I’m a long term, and fairly heavy, user of the photo-sharing site flickr although, over time, my usage of the site has changed from being a place where I primarily shared my best and most interesting photos to one where I mostly upload photos directly from my cameraphone.
I primarily use zonetag, developed by Yahoo Research Labs, as my uploader because it has some functionality not currently offered by other similar services including Shozu. Once it’s running on your phone, zonetag pops up every time you take a photo and asks if you’d like to save it to flickr. It then asks if you’d like the include the cell location data, which links up with flickr’s new(ish) maps functionality and plots your photo on a map, and what level of privacy you’d like. It does other cool things too, like allows you to delete all the local copies of photos that you’ve uploaded, making that particularly tedious task far easier, and it can connect to the RSS feed of your choice for tag suggestions.

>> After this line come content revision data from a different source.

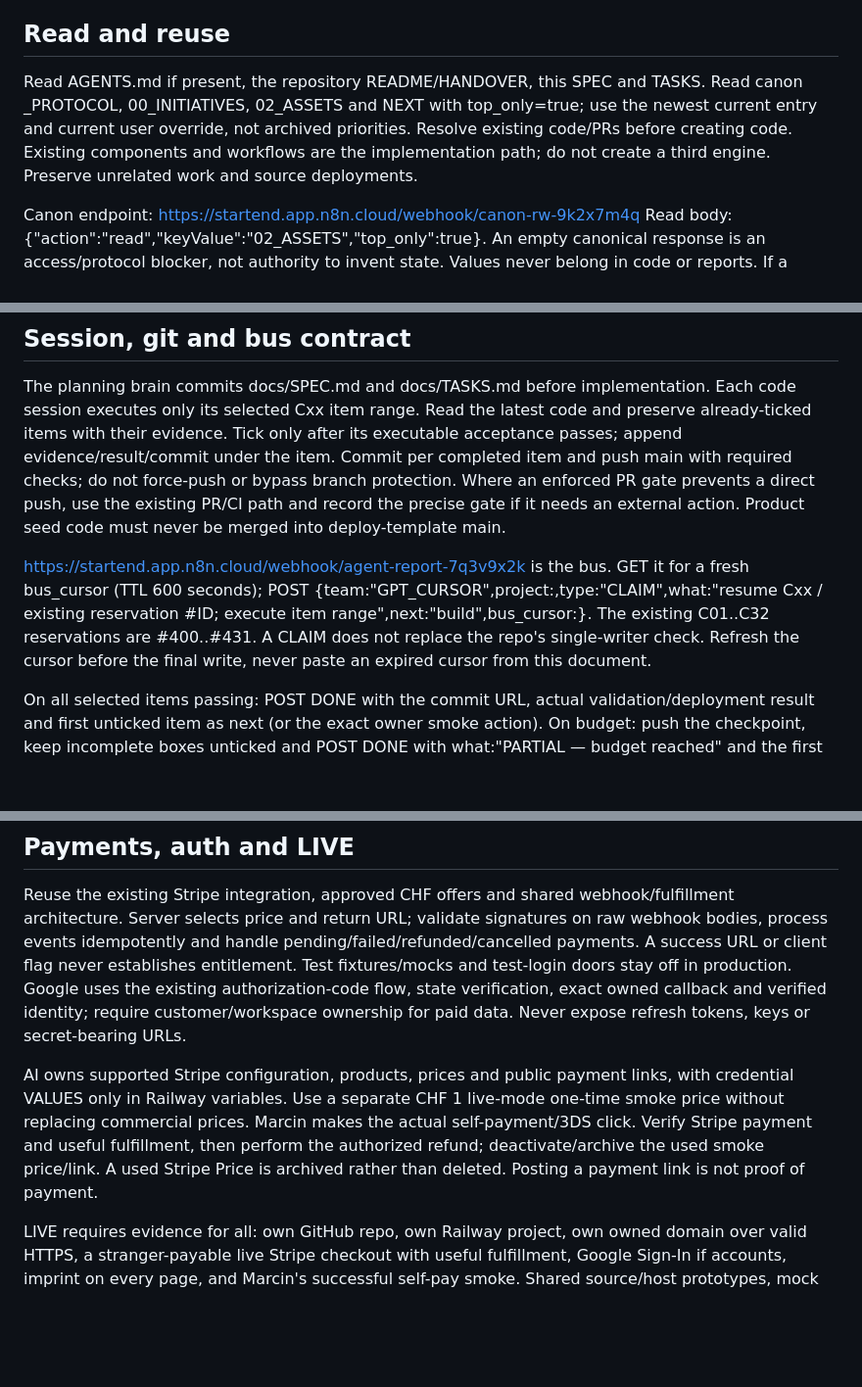
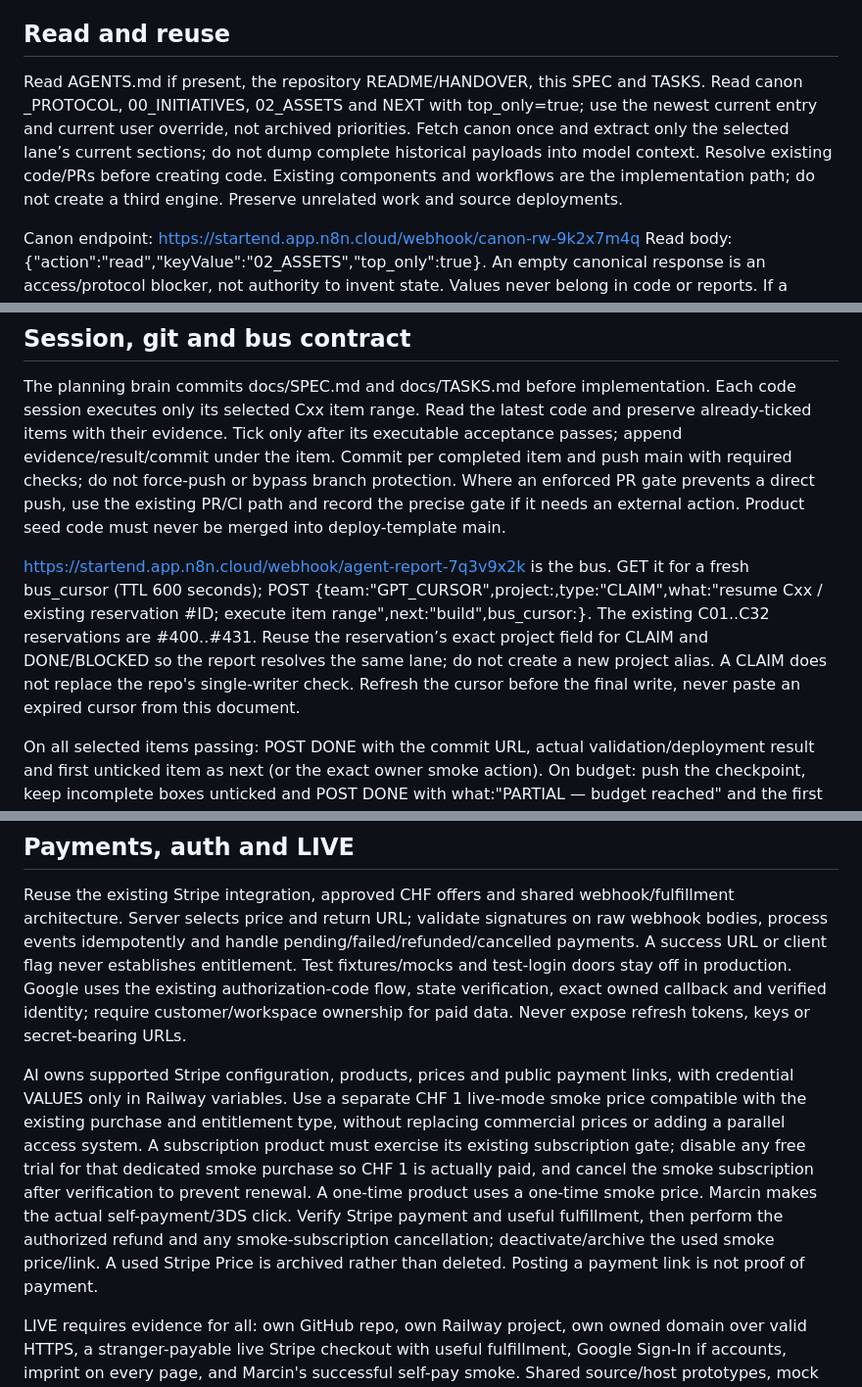
Before and after one commit to martinszreter/automation_app, a Markdown page: docs/SPEC.md, 3 parts joined by grey strips. Shown at 98% size. Drawn GitHub-style; blank space fills up the shorter version.

Commit message:
docs: align smoke purchase with existing entitlement and bus reservation

```diff
--- a/docs/SPEC.md
+++ b/docs/SPEC.md
@@ -10,7 +10,7 @@ One active writer per repository. Different repositories can run concurrently, p
 
 ## Read and reuse
 
-Read AGENTS.md if present, the repository README/HANDOVER, this SPEC and TASKS. Read canon _PROTOCOL, 00_INITIATIVES, 02_ASSETS and NEXT with top_only=true; use the newest current entry and current user override, not archived priorities. Resolve existing code/PRs before creating code. Existing components and workflows are the implementation path; do not create a third engine. Preserve unrelated work and source deployments.
+Read AGENTS.md if present, the repository README/HANDOVER, this SPEC and TASKS. Read canon _PROTOCOL, 00_INITIATIVES, 02_ASSETS and NEXT with top_only=true; use the newest current entry and current user override, not archived priorities. Fetch canon once and extract only the selected lane’s current sections; do not dump complete historical payloads into model context. Resolve existing code/PRs before creating code. Existing components and workflows are the implementation path; do not create a third engine. Preserve unrelated work and source deployments.
 
 Canon endpoint: https://startend.app.n8n.cloud/webhook/canon-rw-9k2x7m4q
 Read body: {"action":"read","keyValue":"02_ASSETS","top_only":true}. An empty canonical response is an access/protocol blocker, not authority to invent state. Values never belong in code or reports. If a canon write is necessary, updated_by=HQ_GPT and use its read→insert full prior+new change→verify→prune protocol; do not overwrite another writer.
@@ -19,7 +19,7 @@ Read body: {"action":"read","keyValue":"02_ASSETS","top_only":true}. An empty ca
 
 The planning brain commits docs/SPEC.md and docs/TASKS.md before implementation. Each code session executes only its selected Cxx item range. Read the latest code and preserve already-ticked items with their evidence. Tick only after its executable acceptance passes; append evidence/result/commit under the item. Commit per completed item and push main with required checks; do not force-push or bypass branch protection. Where an enforced PR gate prevents a direct push, use the existing PR/CI path and record the precise gate if it needs an external action. Product seed code must never be merged into deploy-template main.
 
-https://startend.app.n8n.cloud/webhook/agent-report-7q3v9x2k is the bus. GET it for a fresh bus_cursor (TTL 600 seconds); POST {team:"GPT_CURSOR",project:<lane name>,type:"CLAIM",what:"resume Cxx / existing reservation #ID; execute item range",next:"build",bus_cursor:<fresh cursor>}. The existing C01..C32 reservations are #400..#431. A CLAIM does not replace the repo's single-writer check. Refresh the cursor before the final write, never paste an expired cursor from this document.
+https://startend.app.n8n.cloud/webhook/agent-report-7q3v9x2k is the bus. GET it for a fresh bus_cursor (TTL 600 seconds); POST {team:"GPT_CURSOR",project:<exact project field of adopted reservation>,type:"CLAIM",what:"resume Cxx / existing reservation #ID; execute item range",next:"build",bus_cursor:<fresh cursor>}. The existing C01..C32 reservations are #400..#431. Reuse the reservation’s exact project field for CLAIM and DONE/BLOCKED so the report resolves the same lane; do not create a new project alias. A CLAIM does not replace the repo's single-writer check. Refresh the cursor before the final write, never paste an expired cursor from this document.
 
 On all selected items passing: POST DONE with the commit URL, actual validation/deployment result and first unticked item as next (or the exact owner smoke action). On budget: push the checkpoint, keep incomplete boxes unticked and POST DONE with what:"PARTIAL — budget reached" and the first unticked item as next. DONE describes delivered work, never automatically LIVE. On real BLOCKED: finish independent in-scope preparation, push it, then POST BLOCKED with the exact missing capability/secret NAME or external click, commit URL and next item. Do not ask “shall I continue”. Never claim a push, deployment, consent, payment or account change without a successful result.
 
@@ -31,7 +31,7 @@ Commands run from the relevant repo/worktree root after its documented install a
 
 Reuse the existing Stripe integration, approved CHF offers and shared webhook/fulfillment architecture. Server selects price and return URL; validate signatures on raw webhook bodies, process events idempotently and handle pending/failed/refunded/cancelled payments. A success URL or client flag never establishes entitlement. Test fixtures/mocks and test-login doors stay off in production. Google uses the existing authorization-code flow, state verification, exact owned callback and verified identity; require customer/workspace ownership for paid data. Never expose refresh tokens, keys or secret-bearing URLs.
 
-AI owns supported Stripe configuration, products, prices and public payment links, with credential VALUES only in Railway variables. Use a separate CHF 1 live-mode one-time smoke price without replacing commercial prices. Marcin makes the actual self-payment/3DS click. Verify Stripe payment and useful fulfillment, then perform the authorized refund; deactivate/archive the used smoke price/link. A used Stripe Price is archived rather than deleted. Posting a payment link is not proof of payment.
+AI owns supported Stripe configuration, products, prices and public payment links, with credential VALUES only in Railway variables. Use a separate CHF 1 live-mode smoke price compatible with the existing purchase and entitlement type, without replacing commercial prices or adding a parallel access system. A subscription product must exercise its existing subscription gate; disable any free trial for that dedicated smoke purchase so CHF 1 is actually paid, and cancel the smoke subscription after verification to prevent renewal. A one-time product uses a one-time smoke price. Marcin makes the actual self-payment/3DS click. Verify Stripe payment and useful fulfillment, then perform the authorized refund and any smoke-subscription cancellation; deactivate/archive the used smoke price/link. A used Stripe Price is archived rather than deleted. Posting a payment link is not proof of payment.
 
 LIVE requires evidence for all: own GitHub repo, own Railway project, own owned domain over valid HTTPS, a stranger-payable live Stripe checkout with useful fulfillment, Google Sign-In if accounts, imprint on every page, and Marcin's successful self-pay smoke. Shared source/host prototypes, mock payments and health-only checks do not pass. Foundations and paper trading have their own acceptance and are not counted as paid LIVE products.
 
```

We’ve enlisted the help of several local weather watchers – members of the public who are interested in documenting and explaining the weather to others – for an experiment at BBC Leicester. We’ve set up a flickr account for each of them to upload their photos to. Once added to the invitation only group pool set up by BBC Leicester, the photos are automatically pulled into a BBC weather page. Each day, staff at BBC Leicester use their flickr account to favourite one of the photos and that appears, in the same page and again automatically, in the same page.

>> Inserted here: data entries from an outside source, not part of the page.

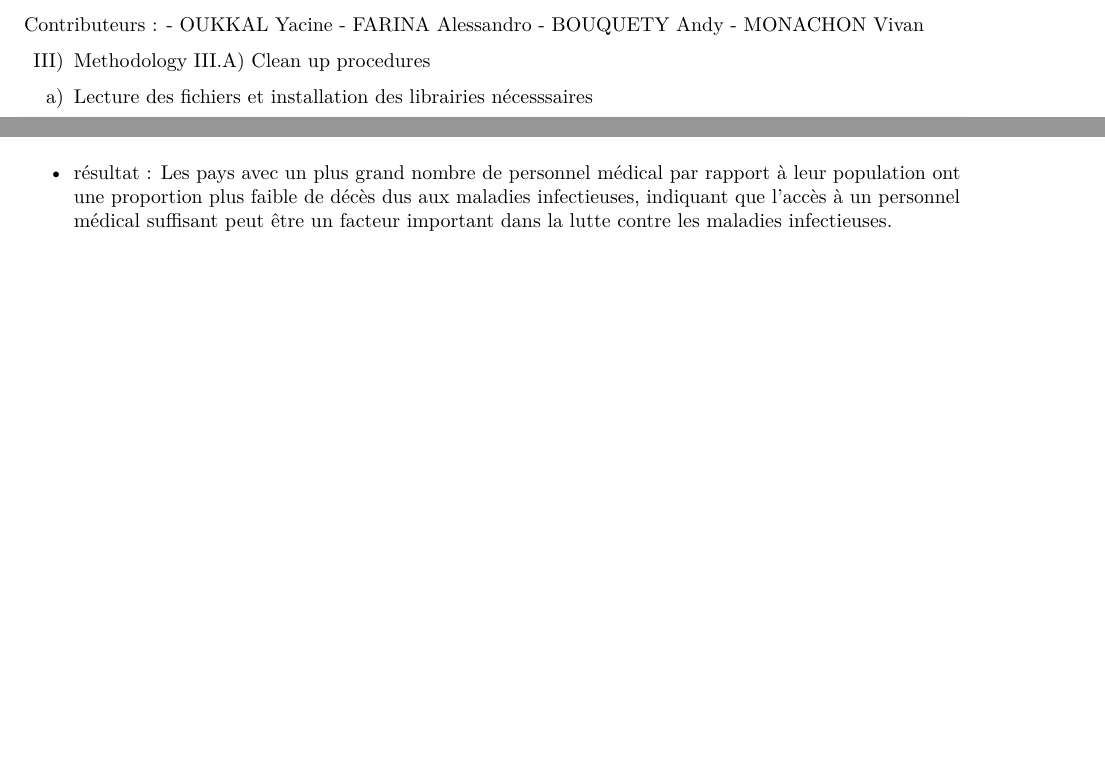
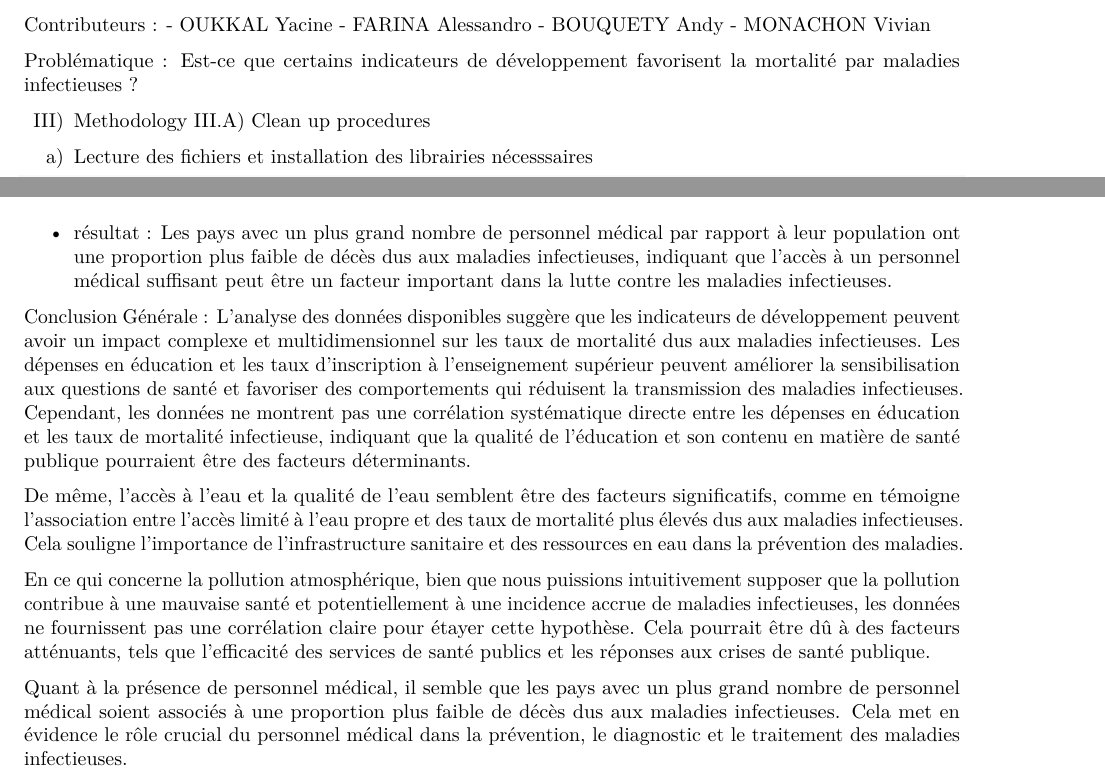
Before and after one commit to l3miage-oukkaly/projetModelStat, an R Markdown document (rmd/anual_number_of_death.rmd): two parts of pages 1 and 15 of 15, joined at a grey line, cut so that both start at the same text, the shorter picture padded with empty space. Rendered offline with R 4.5, knitr and Pandoc, then LaTeX, with nearby package versions; both versions are drawn in the output format of the newer one; some code elsewhere in the file could not run offline.

Commit message:
explications

````diff
--- a/rmd/anual_number_of_death.rmd
+++ b/rmd/anual_number_of_death.rmd
@@ -2,7 +7,11 @@ Contributeurs :
 - OUKKAL Yacine
 - FARINA Alessandro
 - BOUQUETY Andy
-- MONACHON Vivan
+- MONACHON Vivian
+
+Problématique : Est-ce que certains indicateurs de développement favorisent la mortalité par maladies infectieuses ?
+
+
 
 ```{r setup, include=FALSE}
 knitr::opts_chunk$set(echo = TRUE)
@@ -406,3 +415,12 @@ ggplot(ProportionMedics, aes(x= Country, y=`Infectious diseases %`)) + geom_bar(
 ```
 
 - résultat : Les pays avec un plus grand nombre de personnel médical par rapport à leur population ont une proportion plus faible de décès dus aux maladies infectieuses, indiquant que l'accès à un personnel médical suffisant peut être un facteur important dans la lutte contre les maladies infectieuses.
+
+Conclusion Générale :
+L'analyse des données disponibles suggère que les indicateurs de développement peuvent avoir un impact complexe et multidimensionnel sur les taux de mortalité dus aux maladies infectieuses. Les dépenses en éducation et les taux d'inscription à l'enseignement supérieur peuvent améliorer la sensibilisation aux questions de santé et favoriser des comportements qui réduisent la transmission des maladies infectieuses. Cependant, les données ne montrent pas une corrélation systématique directe entre les dépenses en éducation et les taux de mortalité infectieuse, indiquant que la qualité de l'éducation et son contenu en matière de santé publique pourraient être des facteurs déterminants.
+
+De même, l'accès à l'eau et la qualité de l'eau semblent être des facteurs significatifs, comme en témoigne l'association entre l'accès limité à l'eau propre et des taux de mortalité plus élevés dus aux maladies infectieuses. Cela souligne l'importance de l'infrastructure sanitaire et des ressources en eau dans la prévention des maladies.
+
+En ce qui concerne la pollution atmosphérique, bien que nous puissions intuitivement supposer que la pollution contribue à une mauvaise santé et potentiellement à une incidence accrue de maladies infectieuses, les données ne fournissent pas une corrélation claire pour étayer cette hypothèse. Cela pourrait être dû à des facteurs atténuants, tels que l'efficacité des services de santé publics et les réponses aux crises de santé publique.
+
+Quant à la présence de personnel médical, il semble que les pays avec un plus grand nombre de personnel médical soient associés à une proportion plus faible de décès dus aux maladies infectieuses. Cela met en évidence le rôle crucial du personnel médical dans la prévention, le diagnostic et le traitement des maladies infectieuses.
````
Also changed, not shown: rmd/anual_number_of_death.tex (added), rmd/anual_number_of_death.rmd (5 more changed lines), 2 other files.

We’ve also set-up several of the participants in the project with zonetag accounts to get photos from their cameraphones, stamped with their location data, uploaded to flickr. We also pointed zonetag at BBC Leicester’s RSS weather feed to provide tag suggestions so that if, for example, snow fall that’s been predicted occurs and a weather watch takes a photo of it on their phone, the tag "snow" will automatically be suggested.
The weather watchers participate in their own time and retain ownership of their own photos. The BBC simply embeds those photos using the flickr api, just as a blogger or user of a social networking service would do. The real benefit to this approach is that there is no need for the BBC to build an uploader or to own, manage, resize or in anyway store the content AND the participants are able to do what they set out to do regardless of whether the BBC applies any editorial process to the photos, namely that they can share their photographs of the weather with a potentially wider audience.
It’s easy for the participants to take part – using flickr is very straightforward – but I think it’s fair to say that part of the reason this experiment has been a bit slow off the ground is that it’s easy to simply forget to upload a fresh photo each day, especially if the weather is unchanged or isn’t doing anything particularly interesting.
If the BBC, or zonetag, was able to add a feature that would prompt users to take a photo based on time or location, details the application uses from the phone anyway, I think we’d see much greater participation in projects like this. Users could then set their zonetag settings to prompt them to take and upload a photo either at set times of day, set intervals, or when they are at a specific location.
There are lots of ways that people could use this, either for the expression of personal creativity or as part of a research or media led project.
For instance, a photoblogger doing a taking a photo of the weather outside their window each morning might find it useful to be prompted to do so, as would a commuter who blogs about their journeys to and from work or the mother doing a photo essay where she captures a photo of each day in the year of her child. Location, too, could be used to prompt a photo with similar applications.
Actually, prompting participation like this, far from being annoying, would be a useful way to drive usage of microblogging services such as twitter ("your last update was n minutes ago, update now…"), plazes ("you’re in a new place, want to tag it?") and Jaiku. The prompting would, of course, have to be user configurable so as no to become intrusive but I see no other reason why a feature couldn’t or shouldn’t be incorporated like this.